12 Onwards And Upwards
New client secured I take a few moments to celebrate still being able to convince people I am an actual, real live grown-up, who knows what they are doing and can be trusted with proper work and everything.
This feeling is suddenly dashed when a little voice suddenly asks me “Can I see it the next time you do a poop?” A thousand different thoughts run through my mind, I know better than to ask why but I can’t stop the word coming out of my mouth, “Why?”
“Because my poops are different colors sometimes and Puddy (the cat) does different poops. I wanted to see what yours look like.” It’s been a while since I worked with other people but I’m pretty sure this is not the kind of conversation most people have at work.
11 Lunch Time
It’s 11:00 am and time to decide if it is worth trying to get anything else done or if it is best to start on an early lunch. Lunch wins and the three of us pile into the kitchen, and I make three different lunches because everyone wanting the same thing would be too quick and easy.

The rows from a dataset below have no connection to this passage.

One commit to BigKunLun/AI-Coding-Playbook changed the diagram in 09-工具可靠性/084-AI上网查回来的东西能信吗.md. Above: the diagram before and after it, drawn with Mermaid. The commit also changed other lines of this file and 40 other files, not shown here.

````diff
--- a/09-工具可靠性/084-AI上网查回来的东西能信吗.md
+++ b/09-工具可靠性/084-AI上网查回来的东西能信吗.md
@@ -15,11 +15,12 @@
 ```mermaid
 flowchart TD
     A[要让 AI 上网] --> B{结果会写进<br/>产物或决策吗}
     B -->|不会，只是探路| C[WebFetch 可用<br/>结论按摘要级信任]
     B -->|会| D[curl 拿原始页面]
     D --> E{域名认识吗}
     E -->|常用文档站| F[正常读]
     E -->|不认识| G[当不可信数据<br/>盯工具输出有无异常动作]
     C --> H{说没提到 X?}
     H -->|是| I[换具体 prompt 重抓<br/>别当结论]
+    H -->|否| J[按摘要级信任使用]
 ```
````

Kiddos fed, cleaned up and sent forth to play, I sit and eat my sandwich while catching up on emails and my social media work. This is partially successful, although I do waste a good 15 minutes wandering off into the black hole of the internet, before catching myself, and returning to the real world.

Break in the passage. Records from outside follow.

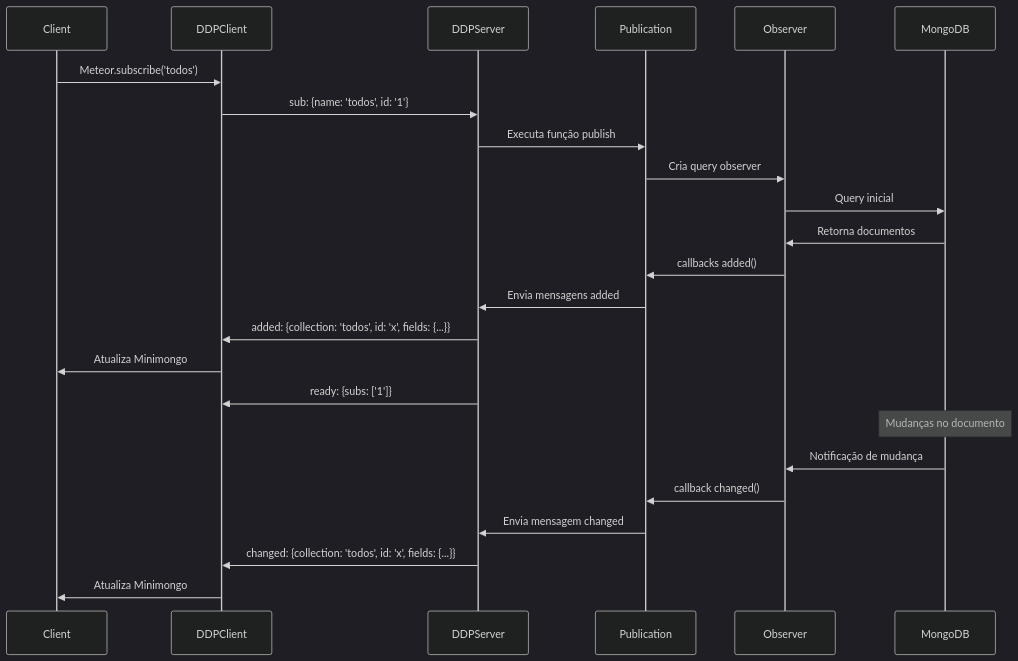
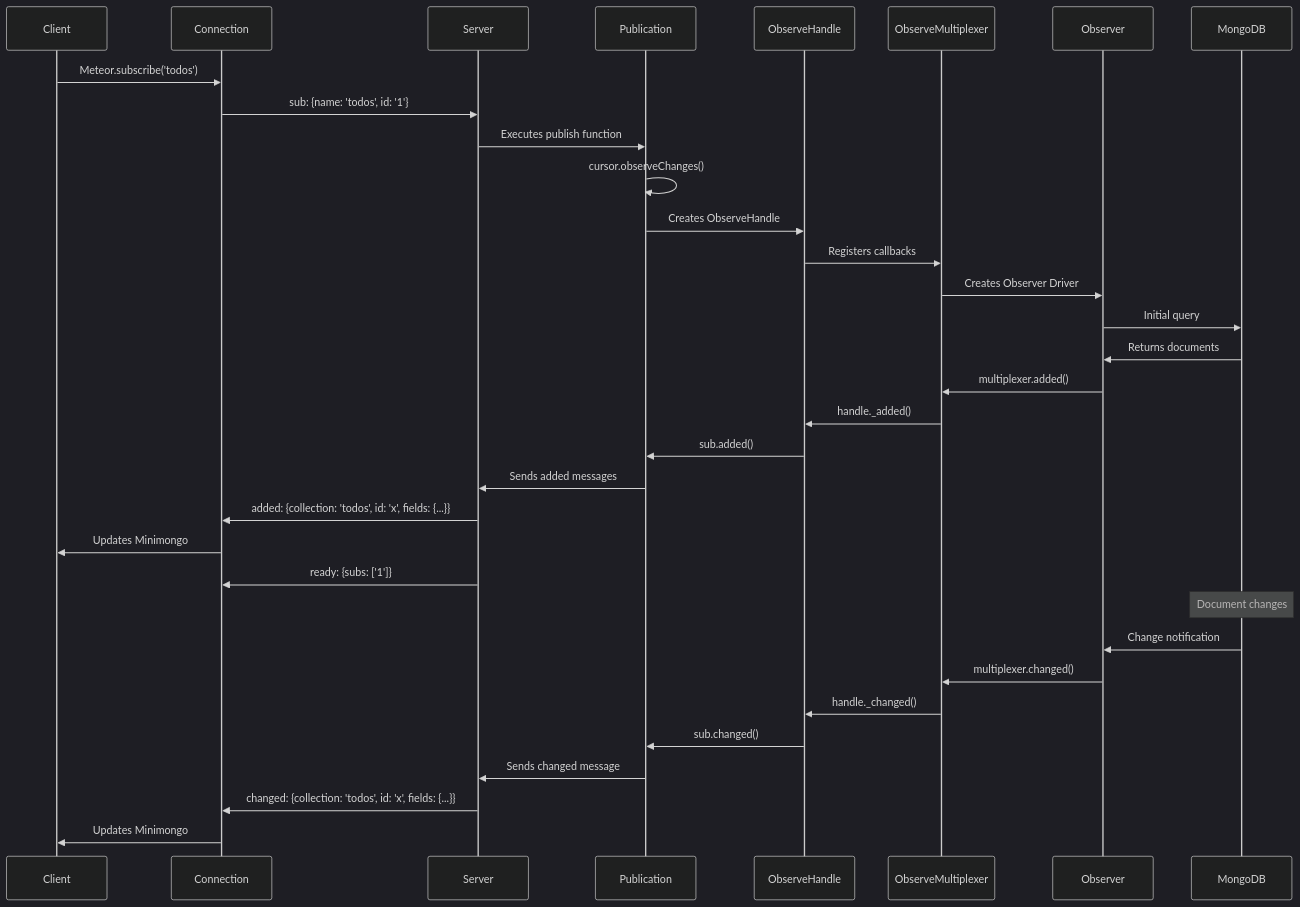
The fifth of 15 diagrams in readme.md (italojs/ddp-blog-post), drawn with Mermaid (dark theme) before and after one commit. The commit also changed other lines of this file, not shown here.

````diff
--- a/readme.md
+++ b/readme.md
@@ -421,28 +635,37 @@
 ```mermaid
 sequenceDiagram
     participant Client
-    participant DDPClient
-    participant DDPServer
+    participant Connection
+    participant Server
     participant Publication
+    participant ObserveHandle
+    participant ObserveMultiplexer
     participant Observer
     participant MongoDB
     
-    Client->>DDPClient: Meteor.subscribe('todos')
-    DDPClient->>DDPServer: sub: {name: 'todos', id: '1'}
-    DDPServer->>Publication: Executa função publish
-    Publication->>Observer: Cria query observer
-    Observer->>MongoDB: Query inicial
-    MongoDB->>Observer: Retorna documentos
-    Observer->>Publication: callbacks added()
-    Publication->>DDPServer: Envia mensagens added
-    DDPServer->>DDPClient: added: {collection: 'todos', id: 'x', fields: {...}}
-    DDPClient->>Client: Atualiza Minimongo
-    DDPServer->>DDPClient: ready: {subs: ['1']}
+    Client->>Connection: Meteor.subscribe('todos')
+    Connection->>Server: sub: {name: 'todos', id: '1'}
+    Server->>Publication: Executes publish function
+    Publication->>Publication: cursor.observeChanges()
+    Publication->>ObserveHandle: Creates ObserveHandle
+    ObserveHandle->>ObserveMultiplexer: Registers callbacks
+    ObserveMultiplexer->>Observer: Creates Observer Driver
+    Observer->>MongoDB: Initial query
+    MongoDB->>Observer: Returns documents
+    Observer->>ObserveMultiplexer: multiplexer.added()
+    ObserveMultiplexer->>ObserveHandle: handle._added()
+    ObserveHandle->>Publication: sub.added()
+    Publication->>Server: Sends added messages
+    Server->>Connection: added: {collection: 'todos', id: 'x', fields: {...}}
+    Connection->>Client: Updates Minimongo
+    Server->>Connection: ready: {subs: ['1']}
     
-    Note over MongoDB: Mudanças no documento
-    MongoDB->>Observer: Notificação de mudança
-    Observer->>Publication: callback changed()
-    Publication->>DDPServer: Envia mensagem changed
-    DDPServer->>DDPClient: changed: {collection: 'todos', id: 'x', fields: {...}}
-    DDPClient->>Client: Atualiza Minimongo
+    Note over MongoDB: Document changes
+    MongoDB->>Observer: Change notification
+    Observer->>ObserveMultiplexer: multiplexer.changed()
+    ObserveMultiplexer->>ObserveHandle: handle._changed()
+    ObserveHandle->>Publication: sub.changed()
+    Publication->>Server: Sends changed message
+    Server->>Connection: changed: {collection: 'todos', id: 'x', fields: {...}}
+    Connection->>Client: Updates Minimongo
 ```
````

10 The Value Of Your Skill
My inbox has several enticing offers from people wanting to work with me. I’m offered a free product in return for writing a review, complete with high-quality photography, and a slew of social media promotion. I resist the urge to be rude and say “yes please I’d love to deliver two days of professional work in return for a $40 product I do not want. Perhaps I can offer to pay my landlord my rent with your crappy product instead of actual dollars”. Instead, I politely decline.
There is a tendency for companies and individuals alike to assume that when you work at home, it’s a “bit of fun” not a job that pays the bills and my day is full of offers like this one.

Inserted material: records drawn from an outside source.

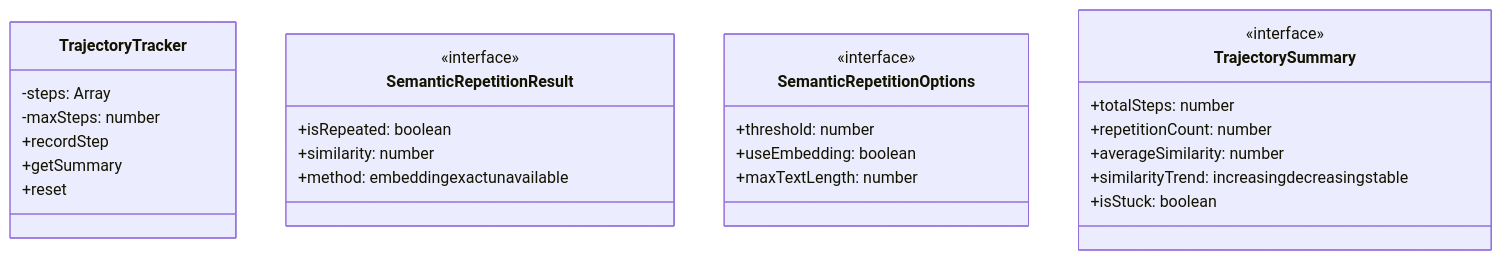
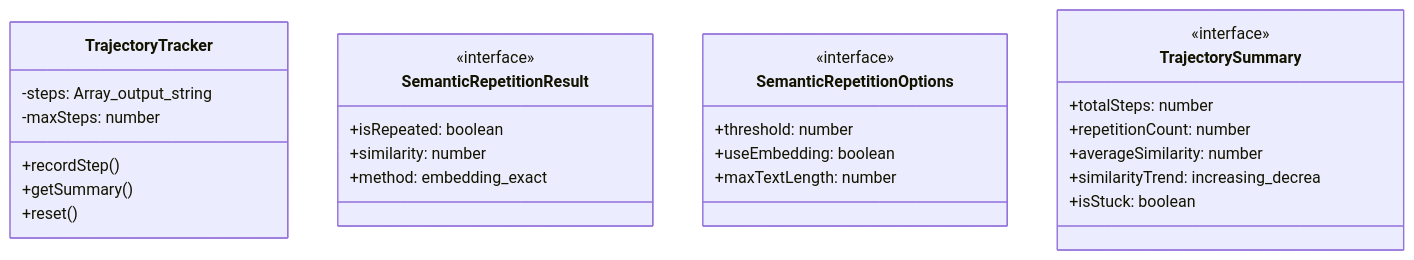
One commit to Mekann2904/mekann changed the first of 4 diagrams in ABDD/.pi/lib/semantic-repetition.md. Above: the diagram before and after it, drawn with Mermaid. The commit also changed other lines of this file and 174 other files, not shown here.

First line of the commit message:
fix(docs): ABDDのMermaid図生成エラーを修正する

````diff
--- a/ABDD/.pi/lib/semantic-repetition.md
+++ b/ABDD/.pi/lib/semantic-repetition.md
@@ -39,30 +39,30 @@
 ```mermaid
 classDiagram
   class TrajectoryTracker {
-    -steps: Array<outputstringsimilaritynumberisRepeatedboolean>
+    -steps: Array_output_string
     -maxSteps: number
-    +recordStep
-    +getSummary
-    +reset
+    +recordStep()
+    +getSummary()
+    +reset()
   }
   class SemanticRepetitionResult {
     <<interface>>
     +isRepeated: boolean
     +similarity: number
-    +method: embeddingexactunavailable
+    +method: embedding_exact
   }
   class SemanticRepetitionOptions {
     <<interface>>
     +threshold: number
     +useEmbedding: boolean
     +maxTextLength: number
   }
   class TrajectorySummary {
     <<interface>>
     +totalSteps: number
     +repetitionCount: number
     +averageSimilarity: number
-    +similarityTrend: increasingdecreasingstable
+    +similarityTrend: increasing_decrea
     +isStuck: boolean
   }
 ```
````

9 Therapy Time
Two of our boys live with autism, and our youngest one has a session with his behavioral interventionist today. We have been lucky enough to find someone who works with us at home and work takes a back seat, again, while we sit together and work on sight words and forming letters. Our fella is eleven years old now and he can read nine basic words and can say around 20. This is the only regular appointment I make room for in my workday.
It’s generally assumed that working from home is great because you are available for all of those doctors appointments, deliveries, etc., but if you do make yourself available your entire day is eaten up by the domestic life monster that eats up all of your time and energy.
8 Hi Honey, I’m Home
My husband gets home from a long shift at work, plus several hours of unwanted overtime and puts the laundry on. Despite what most people think, when you work at home, time doesn’t magically expand and enable you to put in a full days work, complete all household chores, and be a fulltime supermom.
If anything, being a WAHM often feels like you are doing a half-done job in all areas of your life. You find yourself continually bouncing between roles, never giving your all to any of them. Luckily my husband doesn’t think that because I am at home all day, I can do everything around the house as well as work and look after the kids.
7 The Afternoon’s My Oyster
With parenting reinforcements and the background noises of the vacuum cleaner and our daughter complaining she wants mommy, I actually manage to get a decent chunk of work done.
The satisfaction of emailing the client their finished article is short lived as I turn back to my work folder and decide which task needs tackling next.
Freelancers juggle finding work, delivering a professional product and maintaining client relationships. Contracts can be short series or one-off pieces, and you can never assume you’ll have any work a week from now. Working from home saves a fortune on childcare, commuting, etc., but that’s balanced out by a much lower rate of pay and never knowing if you’ll have any work next week. Not the most relaxing financial situation.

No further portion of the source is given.